Santa Fe-5We finally arrived in Santa Fe a day later than we had planned because of RV repairs in Tucson. We are staying at the Trailer Ranch RV Resort only 4 miles from downtown Santa Fe. After settling into our site we drove into Santa Fe and went for dinner at the Blue Corn Café. We walked the streets and gazed at all the beautiful art pieces in the windows and on the sidewalks. The next day we drove to Canyon Road which is an entire street dedicated to galleries and art shops. We had breakfast at The Teahouse, sitting outside under the trees, enjoying the best oatmeal I have ever eaten, (and I’ve eaten a lot of oatmeal). We walked up and down Canyon Street exploring all the unique shops with different art sculptures and paintings, and Décor for homes. Click on thumbnail to view images

Then we headed north through Tesuque Village on the way to Bandelier National Monument. The Monument protects Ancestral Pueblo archeological sites and a diverse scenic landscape. Bandelier was designated by President Woodrow Wilson as a National Monument on Feb 11, 1916, and named for Adolph Bandelier, an anthropologist who researched and supported preservation of the sites.
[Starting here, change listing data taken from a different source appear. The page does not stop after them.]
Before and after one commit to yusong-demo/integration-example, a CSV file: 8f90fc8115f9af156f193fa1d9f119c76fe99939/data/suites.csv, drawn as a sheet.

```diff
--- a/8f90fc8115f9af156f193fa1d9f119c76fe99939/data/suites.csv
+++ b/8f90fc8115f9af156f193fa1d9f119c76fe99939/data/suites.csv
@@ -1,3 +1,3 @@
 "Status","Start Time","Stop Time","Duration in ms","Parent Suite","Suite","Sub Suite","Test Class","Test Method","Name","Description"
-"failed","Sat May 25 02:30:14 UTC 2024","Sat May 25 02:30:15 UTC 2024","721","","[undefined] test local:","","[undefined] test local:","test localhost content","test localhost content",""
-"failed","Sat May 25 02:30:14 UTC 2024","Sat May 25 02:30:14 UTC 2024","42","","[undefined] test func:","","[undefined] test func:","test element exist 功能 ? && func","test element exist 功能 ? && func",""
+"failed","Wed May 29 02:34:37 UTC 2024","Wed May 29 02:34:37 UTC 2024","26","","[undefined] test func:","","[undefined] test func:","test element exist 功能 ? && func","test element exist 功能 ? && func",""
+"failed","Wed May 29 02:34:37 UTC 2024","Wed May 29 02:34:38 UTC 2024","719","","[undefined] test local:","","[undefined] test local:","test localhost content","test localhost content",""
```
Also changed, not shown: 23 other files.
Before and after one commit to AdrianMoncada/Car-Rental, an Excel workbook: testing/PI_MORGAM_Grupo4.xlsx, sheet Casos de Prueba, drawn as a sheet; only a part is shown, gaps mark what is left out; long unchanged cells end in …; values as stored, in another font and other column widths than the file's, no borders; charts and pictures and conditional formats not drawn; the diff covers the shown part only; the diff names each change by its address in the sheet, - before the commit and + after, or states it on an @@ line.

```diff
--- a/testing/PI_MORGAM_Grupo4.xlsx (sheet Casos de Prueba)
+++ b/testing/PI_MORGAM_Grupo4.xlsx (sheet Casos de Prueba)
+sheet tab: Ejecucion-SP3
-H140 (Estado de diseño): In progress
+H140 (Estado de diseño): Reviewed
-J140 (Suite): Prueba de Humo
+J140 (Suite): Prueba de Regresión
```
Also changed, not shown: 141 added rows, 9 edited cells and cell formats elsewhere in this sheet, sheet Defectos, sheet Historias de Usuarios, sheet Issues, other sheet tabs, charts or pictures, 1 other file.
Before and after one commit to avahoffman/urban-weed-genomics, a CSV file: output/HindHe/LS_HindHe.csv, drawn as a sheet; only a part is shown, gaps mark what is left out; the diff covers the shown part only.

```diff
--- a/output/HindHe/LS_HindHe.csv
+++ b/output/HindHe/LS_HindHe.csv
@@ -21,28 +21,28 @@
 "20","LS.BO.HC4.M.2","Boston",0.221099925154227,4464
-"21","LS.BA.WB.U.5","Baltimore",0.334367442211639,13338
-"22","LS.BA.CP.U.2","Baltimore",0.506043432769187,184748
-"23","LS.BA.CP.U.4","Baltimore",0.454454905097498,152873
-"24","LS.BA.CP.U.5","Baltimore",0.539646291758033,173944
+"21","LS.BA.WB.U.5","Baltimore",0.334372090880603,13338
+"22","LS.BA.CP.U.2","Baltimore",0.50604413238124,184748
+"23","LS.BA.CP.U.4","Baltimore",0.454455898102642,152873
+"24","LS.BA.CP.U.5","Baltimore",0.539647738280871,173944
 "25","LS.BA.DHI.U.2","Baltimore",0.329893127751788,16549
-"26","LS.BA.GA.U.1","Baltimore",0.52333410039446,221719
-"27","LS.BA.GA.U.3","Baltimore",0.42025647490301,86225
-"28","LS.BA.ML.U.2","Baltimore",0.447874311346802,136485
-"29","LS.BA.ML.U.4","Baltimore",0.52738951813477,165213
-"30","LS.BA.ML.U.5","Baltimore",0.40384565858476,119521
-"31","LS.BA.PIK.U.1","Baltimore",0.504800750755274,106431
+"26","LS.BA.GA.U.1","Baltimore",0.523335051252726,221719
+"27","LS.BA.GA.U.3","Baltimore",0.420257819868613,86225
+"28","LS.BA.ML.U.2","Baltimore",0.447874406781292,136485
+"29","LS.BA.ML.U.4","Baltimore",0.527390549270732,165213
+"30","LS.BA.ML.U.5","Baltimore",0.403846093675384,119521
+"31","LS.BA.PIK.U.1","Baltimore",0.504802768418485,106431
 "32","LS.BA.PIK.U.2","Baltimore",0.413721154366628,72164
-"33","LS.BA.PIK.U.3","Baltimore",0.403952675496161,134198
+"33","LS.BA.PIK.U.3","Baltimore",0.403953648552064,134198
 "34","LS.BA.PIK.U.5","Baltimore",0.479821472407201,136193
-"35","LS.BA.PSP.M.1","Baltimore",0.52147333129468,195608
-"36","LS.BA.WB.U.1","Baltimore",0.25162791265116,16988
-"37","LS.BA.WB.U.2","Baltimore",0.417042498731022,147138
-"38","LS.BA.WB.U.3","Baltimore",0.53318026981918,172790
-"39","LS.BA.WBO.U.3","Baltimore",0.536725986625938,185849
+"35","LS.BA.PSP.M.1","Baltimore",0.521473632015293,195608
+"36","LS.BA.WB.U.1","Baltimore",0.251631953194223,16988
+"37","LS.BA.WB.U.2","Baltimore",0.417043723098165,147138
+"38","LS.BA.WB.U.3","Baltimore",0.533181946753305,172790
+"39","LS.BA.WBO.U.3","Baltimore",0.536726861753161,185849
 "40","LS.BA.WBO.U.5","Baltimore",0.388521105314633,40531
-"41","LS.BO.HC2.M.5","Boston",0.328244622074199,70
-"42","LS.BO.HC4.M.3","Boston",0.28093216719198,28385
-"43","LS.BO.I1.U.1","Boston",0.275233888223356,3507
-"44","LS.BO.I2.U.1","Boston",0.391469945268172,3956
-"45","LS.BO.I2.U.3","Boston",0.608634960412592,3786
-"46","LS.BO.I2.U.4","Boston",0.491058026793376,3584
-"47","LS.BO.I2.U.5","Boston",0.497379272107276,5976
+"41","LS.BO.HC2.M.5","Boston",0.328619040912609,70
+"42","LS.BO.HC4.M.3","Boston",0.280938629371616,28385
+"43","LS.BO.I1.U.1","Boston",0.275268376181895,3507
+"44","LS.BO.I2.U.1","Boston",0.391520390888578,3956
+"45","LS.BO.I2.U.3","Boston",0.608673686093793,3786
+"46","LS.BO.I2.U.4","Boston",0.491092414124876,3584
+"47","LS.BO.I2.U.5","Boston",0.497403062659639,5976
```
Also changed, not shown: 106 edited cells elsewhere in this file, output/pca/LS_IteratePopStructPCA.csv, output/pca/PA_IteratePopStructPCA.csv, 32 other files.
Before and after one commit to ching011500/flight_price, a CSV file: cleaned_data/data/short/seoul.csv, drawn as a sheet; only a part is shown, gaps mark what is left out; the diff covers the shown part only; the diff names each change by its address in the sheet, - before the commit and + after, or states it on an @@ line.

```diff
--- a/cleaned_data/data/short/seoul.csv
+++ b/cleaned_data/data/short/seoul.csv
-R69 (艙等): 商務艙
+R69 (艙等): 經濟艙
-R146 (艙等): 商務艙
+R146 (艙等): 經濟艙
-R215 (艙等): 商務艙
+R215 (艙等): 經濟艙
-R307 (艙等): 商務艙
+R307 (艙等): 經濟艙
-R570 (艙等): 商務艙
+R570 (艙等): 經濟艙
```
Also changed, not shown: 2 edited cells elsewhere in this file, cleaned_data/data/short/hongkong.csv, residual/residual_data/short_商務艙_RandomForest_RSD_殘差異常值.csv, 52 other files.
After leaving the Visitor Center we walked along the 1.2 mile “Main Loop Trail” through Frijoles  Canyon stopping to view a number of ancestral pueblo homes, including Tyuonyi, a circular pueblo site that once stood 1-3 stories tall, kivas(ceremonial structures), rock paintings, and petroglyphs. Another trail took us to the Alcove House, a shelter cave produced by erosion of the soft rock and containing a small, reconstructed kiva, that was closed to visitors. We ascended into the cave by 4 wooden ladders that were very tall and steep,140 feet above the floor of Frijoles Canyon. We were disappointed that the kiva was closed because the last time we had visited here we went down into the kiva. Click on thumbnail to view images

We left Bandelier National Monument and drove to Los Alamos, it is the home of the Los Alamos National Laboratory, established in 1943 for the Manhattan Project. Previously the site was occupied by the Los Alamos Ranch School, a private ranch school for boys, that offered a program modeled after the Boy Scouts of America, combining a college preparatory curriculum with a rigorous outdoor life. The school was closed when the government used its power of eminent domain to take over the Ranch School for the Manhattan Project, the building of the atomic bomb that ended WW ll. We learned all about the Manhattan Project at the Bradbury Science Museum, founded in 1953, and was named for the Laboratory’s second director Norris E Bradbury. We saw exhibits including artifacts and documents from the World War ll Manhattan Project and full size models of the Little Boy and Fat Man atomic bombs. What a fascinating place to visit, as I did not know that the atomic bomb that was dropped on Hiroshima to end WW ll was built here in Los Alamos. And the journey continues…… Click on thumbnail to view images